*Recorded information*.
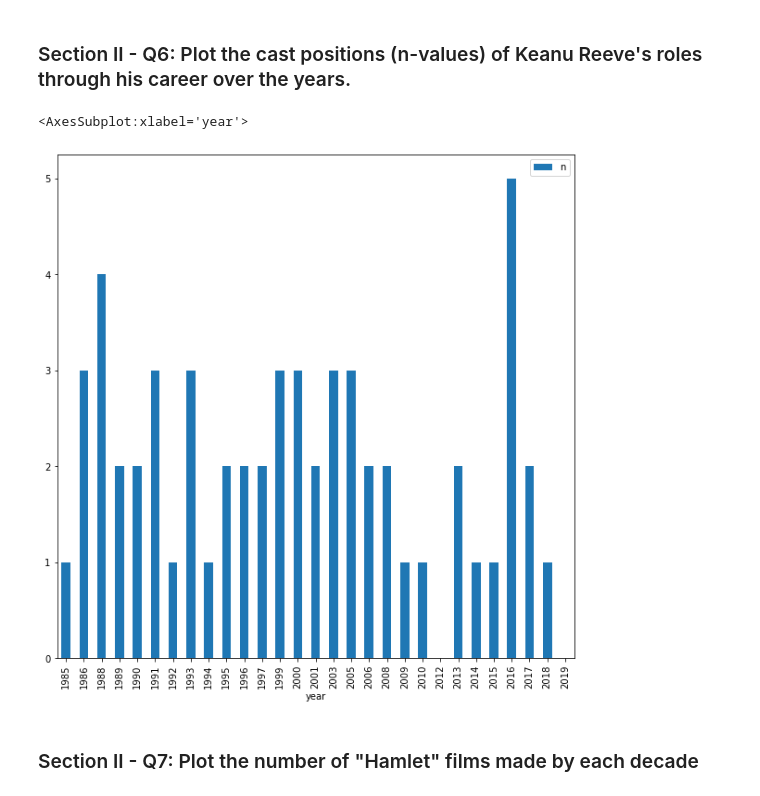
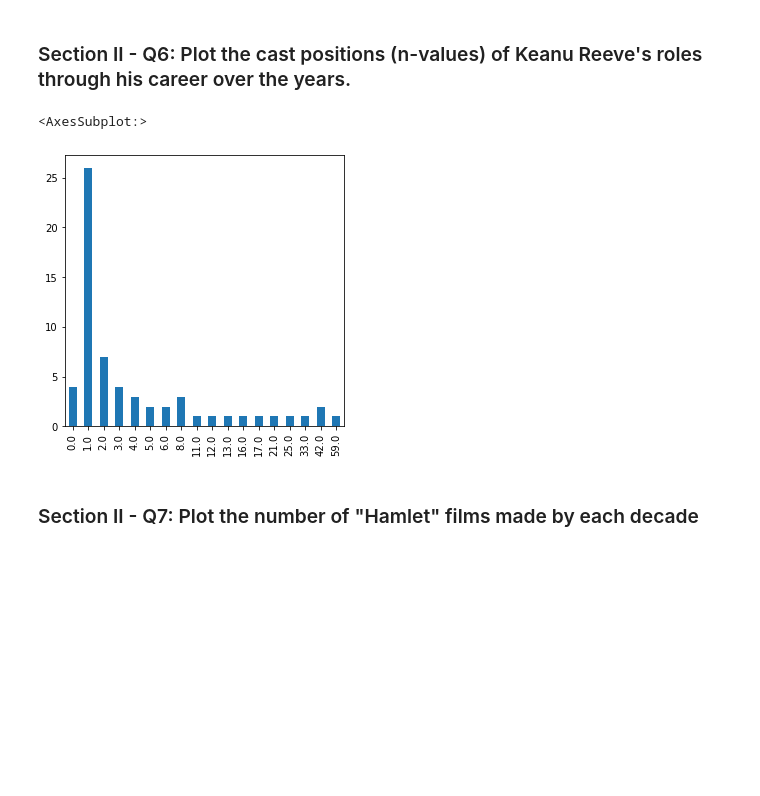
Before and after one commit to adityatom19/mec-mini-projects, a Jupyter notebook: mec-5.3.10-data-wranging-with-pandas-mini-project/Mini_Project_Data_Wrangling_Pandas.ipynb, the cells around one changed output. Saved outputs shown, nothing was run; the diff lists cells and outputs as text; code cells hidden in the pictures; blank space fills up the shorter version.

```diff
--- a/mec-5.3.10-data-wranging-with-pandas-mini-project/Mini_Project_Data_Wrangling_Pandas.ipynb
+++ b/mec-5.3.10-data-wranging-with-pandas-mini-project/Mini_Project_Data_Wrangling_Pandas.ipynb
@@ -577,10 +577,11 @@ keanu_roles.character.plot(kind='bar',figsize=(10,10))
 # %% [markdown]
 ### Section II - Q6: Plot the cast positions (n-values) of Keanu Reeve's roles through his career over the years.
 # %%
-keanu_roles[['n']].plot(kind='bar',figsize=(10,10))
+keanu_cast_positions = keanu.n.fillna(0).value_counts().sort_index().plot(kind='bar',figsize=(5,5))
+keanu_cast_positions
 # %% [output]
-<AxesSubplot:xlabel='year'>
+<AxesSubplot:>
-[figure, old version]
+[figure, new version]
 # %% [markdown]
 ### Section II - Q7: Plot the number of "Hamlet" films made by each decade
 # %%
```
Also changed, not shown: parts of 5 cells of this notebook.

*Exercise objective*. Only the lines above that include the word "ipynb" belong in the answer; copy each one.

*Answer box*.
Before and after one commit to adityatom19/mec-mini-projects, a Jupyter notebook: mec-5.3.10-data-wranging-with-pandas-mini-project/Mini_Project_Data_Wrangling_Pandas.ipynb, the cells around one changed output. Saved outputs shown, nothing was run; the diff lists cells and outputs as text; code cells hidden in the pictures; blank space fills up the shorter version.
--- a/mec-5.3.10-data-wranging-with-pandas-mini-project/Mini_Project_Data_Wrangling_Pandas.ipynb
+++ b/mec-5.3.10-data-wranging-with-pandas-mini-project/Mini_Project_Data_Wrangling_Pandas.ipynb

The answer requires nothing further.